• _HOW TO COMPLETE THIS TASK_: In the entries below, find the string "transform" and return each line holding it.

• _DATA TO EXAMINE_:
================================
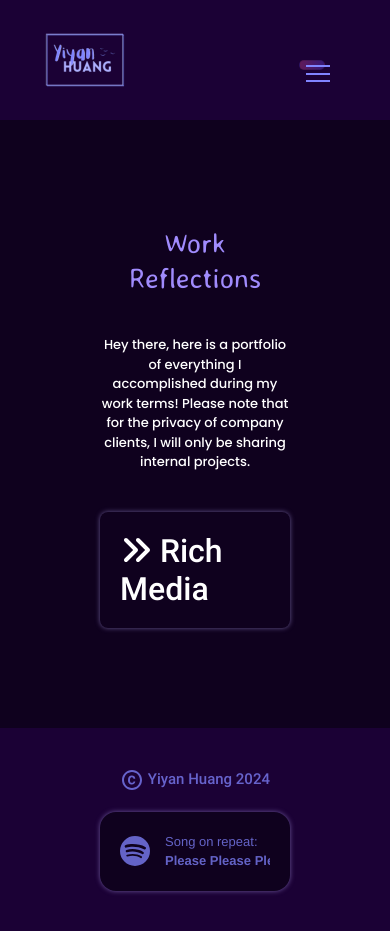
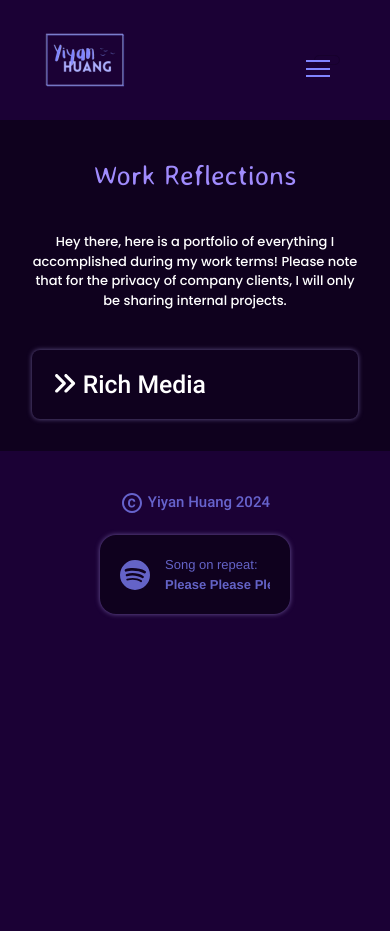
Before and after one commit to yiyan023/Personal-Website, a React (Create React App) app: page /blog in a window 390 px wide. After the commit the page ends 844 px from the top, so only its background shows below. Built offline with nearby package versions, Linux system fonts and the light colour scheme.

Commit message:
Fixed styling issues

```diff
--- a/src/components/blogs/work-blogs/rich-media/MyBank.js
+++ b/src/components/blogs/work-blogs/rich-media/MyBank.js
@@ -22,11 +22,11 @@ const MyBank = () => {
 					<p data-aos="fade-in" data-aos-delay="500">MyBank is a retirement savings calculator that collects user information and outputs results through customized graphical representations and PDFs. It was built using Vite, JavaScript and jQuery.</p>
 					<div className='button-div' data-aos="fade-in" data-aos-delay="600">
 						<button onClick={() => window.open("https://github.com/yiyan023/Rich-Media-Work-Samples/blob/main/My%20Bank/index.html")}>
-							HTML Code
+							HTML
 							<CodeSlash className="social-icons" size={18}/>
 						</button>
 						<button onClick={() => window.open("https://drive.google.com/file/d/19wz9ZFHrJbSOO6o8WEhHr_qE1zhK1pAO/view?usp=sharing")}>
-							JS Code
+							JS
 							<CodeSlash className="social-icons" size={18}/>
 						</button>
 					</div>
--- a/src/styling/blog/blog.css
+++ b/src/styling/blog/blog.css
@@ -1,51 +1,50 @@
-.work-title {
+.work-blog .work-title {
 	color: #a08bfd;
 	text-align: center;
 	margin-bottom: 40px;
 }
 
-h2 {
+.work-blog h2 {
 	font-family: Roboto;
 	color: white;
 	text-decoration: none;
-	font-size: 32px;
 	display: inline;
 }
 
-h3 {
+.work-blog h3 {
 	margin-bottom: 10px;
 }
 
-p {
+.work-blog p {
 	font-family: Poppins;
 }
 
-video {
+.work-blog video {
 	width: 100%;
 	height: 100%;
 	object-fit: 'cover'
 }
 
-.rich-media-title:hover {
+.work-blog .rich-media-title:hover {
 	cursor: pointer;
 	color: #a08bfd;
 }
 
-.rich-media-title:active {
+.work-blog .rich-media-title:active {
 	cursor: pointer;
 	color: #8084ff
 }
 
-.work-summary {
+.work-blog .work-summary {
 	text-align: center;
 	margin-bottom: 40px;
 }
 
-.right-arrow {
+.work-blog .right-arrow {
 	transition: transform 0.3s ease;
 }
 
-.right-arrow.active {
+.work-blog .right-arrow.active {
 	transform: rotate(90deg);
 }
 
@@ -62,22 +61,22 @@ video {
 	position: relative;
 }
 
-.work-row {
+.work-blog .work-row {
 	display: flex;
 	align-items: center;
 	justify-content: center;
 }
 
 .work-blog {
-	margin: 100px;
+	margin: 2rem;
 }
 
-.work-project {
+.work-blog .work-project {
 	margin-top: 25px;
 	margin-bottom: 25px;
 }
 
-button {
+.work-blog button {
 	padding: 10px;
 	width: 40%;
 	height: fixed;
@@ -92,16 +91,23 @@ button {
 	transition: 0.3s ease-in-out;
 }
 
-button:hover {
+@media screen and (max-width: 500px) {
+	.work-blog button {
+		width: 60%;
+	}
+}
+
+.work-blog button:hover {
 	box-shadow: 6px 6px 6px rgba(0, 0, 0, 0.3);
 	transform: translate(0, -10%)
 }
 
-.social-icons {
+.work-blog .social-icons {
 	margin-left: 10px;
 	margin-bottom: 3px;
 }
 
-.button-div {
+.work-blog .button-div {
 	margin-bottom: 25px;
+	position: relative;
 }
```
================================
• _EXERCISE SOLUTION_:
 	transition: transform 0.3s ease;
 	transform: rotate(90deg);
 	transform: translate(0, -10%)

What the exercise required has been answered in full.